Assignment. Using the listing below, work out how many lines contain the word "head", and respond with that number alone.
Data START
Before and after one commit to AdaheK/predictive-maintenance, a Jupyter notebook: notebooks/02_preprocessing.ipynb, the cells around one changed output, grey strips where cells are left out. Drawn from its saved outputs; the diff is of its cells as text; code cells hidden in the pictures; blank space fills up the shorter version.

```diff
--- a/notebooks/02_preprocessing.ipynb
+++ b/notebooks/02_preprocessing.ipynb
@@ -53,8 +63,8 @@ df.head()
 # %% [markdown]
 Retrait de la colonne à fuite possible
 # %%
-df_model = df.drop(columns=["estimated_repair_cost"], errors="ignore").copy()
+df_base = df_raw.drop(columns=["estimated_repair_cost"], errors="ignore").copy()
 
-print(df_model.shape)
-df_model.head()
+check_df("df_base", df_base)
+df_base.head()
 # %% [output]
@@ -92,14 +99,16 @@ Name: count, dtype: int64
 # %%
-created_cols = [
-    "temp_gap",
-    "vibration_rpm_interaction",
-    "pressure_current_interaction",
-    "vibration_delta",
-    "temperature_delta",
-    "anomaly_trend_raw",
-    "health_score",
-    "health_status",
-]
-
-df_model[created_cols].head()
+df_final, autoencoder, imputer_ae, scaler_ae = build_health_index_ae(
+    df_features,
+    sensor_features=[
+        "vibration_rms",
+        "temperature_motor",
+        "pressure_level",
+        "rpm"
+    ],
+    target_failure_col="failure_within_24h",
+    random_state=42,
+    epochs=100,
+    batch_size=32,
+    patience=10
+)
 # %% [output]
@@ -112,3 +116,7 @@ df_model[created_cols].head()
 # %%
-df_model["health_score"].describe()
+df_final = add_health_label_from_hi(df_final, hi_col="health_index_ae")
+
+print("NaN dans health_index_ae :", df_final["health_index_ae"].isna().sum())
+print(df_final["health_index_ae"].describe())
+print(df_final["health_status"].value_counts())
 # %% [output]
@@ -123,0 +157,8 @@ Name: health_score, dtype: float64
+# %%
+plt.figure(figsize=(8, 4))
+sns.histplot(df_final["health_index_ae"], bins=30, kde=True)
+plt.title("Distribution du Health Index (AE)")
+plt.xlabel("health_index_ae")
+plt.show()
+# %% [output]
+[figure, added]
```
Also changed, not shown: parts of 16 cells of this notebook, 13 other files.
Data END
Task response. 5